March 17, 2015 (Toronto) – In response to the American study “Diet Soda Intake Is Associated with Long-Term Increases in Waist Circumference in a Biethnic Cohort of Older Adults: The San Antonio Longitudinal Study of Aging,” a study published today, in the Journal of The American Geriatrics Society, the Canadian Beverage Association (CBA) has issued the following statements:
“Like other recent studies out of the US market, this needs context and clarification for Canadian consumers. This study wrongly infers that the older adult population is experiencing increased waist circumference because of choosing diet soft drinks, which the study fails to prove. It is more logical to suggest that choosing calorie reduced beverages at a time in life when metabolism decreases is a sensible way to reduce calories. Scientific research supports that diet beverages are an effective tool to use in overall weight management.”
President, Canadian Beverage Association
Renowned Canadian toxicologist Dr. Berna Magnuson stated:
“All this report shows is that the subjects saw a 1.4 cm increase in waist circumference in diet soda drinkers (+ 2.2 cm) as compared to non-diet soda drinkers (+ 0.8 cm). About half an inch over 10 years. It is simply not possible to conclude increases in waist circumference are due to zero-calorie drink consumption when no other dietary factors were considered. There have been numerous recent clinical human studies, where all other factors are controlled, showing the benefits of consumption of low-calorie beverages in both weight loss and weight maintenance. This recent study by Fowler and colleagues provides no credible evidence to the contrary. “
On the Study:
- This is an observational study that does not – and cannot – establish that low calorie sweeteners cause weight gain.
- The subjects of the study were of an age that put them at greater risk of a number of adverse health outcomes, including weight gain due to decreased metabolism.
On Low-Calorie Sweeteners and Diet Beverages:
- Artificial sweeteners that have been approved by Health Canada are considered safe for consumption by children, adolescents and adults in the general population when used within their prescribed conditions of use as specified in the List of Permitted Sweeteners on the Health Canada website.
- A study published in the journal Obesity showed that dieters who drank diet beverages as part of an overall weight loss program were able to lose weight successfully.

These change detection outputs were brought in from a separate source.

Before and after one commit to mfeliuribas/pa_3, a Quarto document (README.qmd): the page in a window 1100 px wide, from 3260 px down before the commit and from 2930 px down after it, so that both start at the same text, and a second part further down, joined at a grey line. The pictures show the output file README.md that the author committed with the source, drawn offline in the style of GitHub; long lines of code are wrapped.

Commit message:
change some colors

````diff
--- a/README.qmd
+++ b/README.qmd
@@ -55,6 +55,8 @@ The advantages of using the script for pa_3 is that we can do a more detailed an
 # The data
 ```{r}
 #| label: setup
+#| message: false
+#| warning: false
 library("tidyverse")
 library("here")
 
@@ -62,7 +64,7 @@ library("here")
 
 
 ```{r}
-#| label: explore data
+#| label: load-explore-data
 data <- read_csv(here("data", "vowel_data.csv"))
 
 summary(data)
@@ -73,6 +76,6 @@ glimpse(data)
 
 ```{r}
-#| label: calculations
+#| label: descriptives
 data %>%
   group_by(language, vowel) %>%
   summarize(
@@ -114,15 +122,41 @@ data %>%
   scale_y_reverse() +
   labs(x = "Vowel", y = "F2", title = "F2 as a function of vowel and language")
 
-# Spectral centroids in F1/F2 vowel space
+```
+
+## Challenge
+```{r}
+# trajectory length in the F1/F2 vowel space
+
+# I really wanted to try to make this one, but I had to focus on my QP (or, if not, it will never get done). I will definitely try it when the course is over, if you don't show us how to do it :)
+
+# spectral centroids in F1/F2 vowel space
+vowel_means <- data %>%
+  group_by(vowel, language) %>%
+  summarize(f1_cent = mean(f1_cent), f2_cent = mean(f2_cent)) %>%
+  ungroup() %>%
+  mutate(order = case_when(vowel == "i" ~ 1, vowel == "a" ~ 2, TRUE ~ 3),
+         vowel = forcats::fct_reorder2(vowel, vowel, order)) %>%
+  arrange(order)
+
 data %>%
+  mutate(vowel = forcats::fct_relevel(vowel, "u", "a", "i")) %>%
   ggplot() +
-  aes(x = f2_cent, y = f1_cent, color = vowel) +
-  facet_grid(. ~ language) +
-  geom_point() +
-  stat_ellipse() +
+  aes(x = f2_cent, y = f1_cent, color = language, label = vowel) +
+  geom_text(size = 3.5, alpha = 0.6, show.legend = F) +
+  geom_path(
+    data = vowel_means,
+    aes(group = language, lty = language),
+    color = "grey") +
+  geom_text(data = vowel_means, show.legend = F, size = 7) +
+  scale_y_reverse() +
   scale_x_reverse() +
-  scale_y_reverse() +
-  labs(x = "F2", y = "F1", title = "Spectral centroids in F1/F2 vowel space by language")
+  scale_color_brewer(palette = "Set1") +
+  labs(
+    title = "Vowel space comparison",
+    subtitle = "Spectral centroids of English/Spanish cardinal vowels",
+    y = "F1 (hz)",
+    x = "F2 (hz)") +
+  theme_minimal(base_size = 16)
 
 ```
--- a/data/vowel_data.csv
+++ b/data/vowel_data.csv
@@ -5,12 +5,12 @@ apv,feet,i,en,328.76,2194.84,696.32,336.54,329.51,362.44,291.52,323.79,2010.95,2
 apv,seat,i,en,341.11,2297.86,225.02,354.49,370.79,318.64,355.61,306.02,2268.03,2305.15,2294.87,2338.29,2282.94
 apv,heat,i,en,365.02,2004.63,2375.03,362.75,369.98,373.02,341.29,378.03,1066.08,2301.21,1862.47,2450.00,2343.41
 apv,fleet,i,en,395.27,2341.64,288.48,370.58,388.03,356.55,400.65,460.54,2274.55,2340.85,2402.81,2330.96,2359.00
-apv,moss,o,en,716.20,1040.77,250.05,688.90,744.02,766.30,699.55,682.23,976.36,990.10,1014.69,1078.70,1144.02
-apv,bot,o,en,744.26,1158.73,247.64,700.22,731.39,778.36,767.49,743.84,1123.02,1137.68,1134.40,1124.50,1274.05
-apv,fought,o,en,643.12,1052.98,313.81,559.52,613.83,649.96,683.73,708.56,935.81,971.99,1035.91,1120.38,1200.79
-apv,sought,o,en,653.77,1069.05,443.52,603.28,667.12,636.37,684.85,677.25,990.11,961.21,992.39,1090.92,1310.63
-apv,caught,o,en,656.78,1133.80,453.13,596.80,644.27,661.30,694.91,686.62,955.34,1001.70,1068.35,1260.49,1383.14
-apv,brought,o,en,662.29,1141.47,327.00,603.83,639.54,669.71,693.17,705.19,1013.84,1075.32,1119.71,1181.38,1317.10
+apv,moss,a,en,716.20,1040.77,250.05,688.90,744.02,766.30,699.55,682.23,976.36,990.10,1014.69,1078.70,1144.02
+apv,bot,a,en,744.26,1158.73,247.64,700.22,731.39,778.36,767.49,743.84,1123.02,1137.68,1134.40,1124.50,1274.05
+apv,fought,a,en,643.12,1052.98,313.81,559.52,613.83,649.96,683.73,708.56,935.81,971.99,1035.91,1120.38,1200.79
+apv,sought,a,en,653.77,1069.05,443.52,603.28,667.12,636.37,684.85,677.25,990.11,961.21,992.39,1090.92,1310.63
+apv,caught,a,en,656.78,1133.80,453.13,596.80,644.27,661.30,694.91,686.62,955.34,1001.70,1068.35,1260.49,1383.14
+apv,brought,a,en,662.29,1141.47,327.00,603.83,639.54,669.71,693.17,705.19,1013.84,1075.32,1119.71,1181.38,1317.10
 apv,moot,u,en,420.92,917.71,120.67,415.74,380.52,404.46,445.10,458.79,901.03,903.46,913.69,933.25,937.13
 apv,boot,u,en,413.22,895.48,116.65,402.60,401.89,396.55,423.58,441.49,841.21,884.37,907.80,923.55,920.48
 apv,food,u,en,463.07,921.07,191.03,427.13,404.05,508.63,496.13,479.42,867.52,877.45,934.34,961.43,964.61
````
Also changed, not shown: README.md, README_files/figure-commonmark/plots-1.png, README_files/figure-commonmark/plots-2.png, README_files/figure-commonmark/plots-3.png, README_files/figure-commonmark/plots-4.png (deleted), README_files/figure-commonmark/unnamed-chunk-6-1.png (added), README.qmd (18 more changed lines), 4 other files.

- The CHOICE study, published in the American Journal of Clinical Nutrition, confirms that diet beverages can be an important tool in helping reduce calories and directly counters the illogical assertion that drinking diet beverages causes people to eat more or to want sweet foods and beverages.
- A review in Nutrition Reviews that examined the role of low-calorie sweeteners and weight management found that “to date, prospective observational studies have revealed mixed results, and it appears that reverse causality is a particular problem, since individuals who are at high risk for weight gain may choose to consume artificially-sweetened beverages in an attempt to control their weight or reduce disease risk.”
- The position of the Academy of Nutrition and Dietetics: “consumers can safely enjoy a range of nutritive and nonnutritive sweeteners when consumed within an eating plan that is guided by current federal nutrition recommendations, such as the Dietary Guidelines for Americans and the Dietary Reference Intakes, as well as individual health goals and personal preference.”
- The American Diabetes Association states: “foods and drinks that use artificial sweeteners are another option that may help curb your cravings for something sweet.”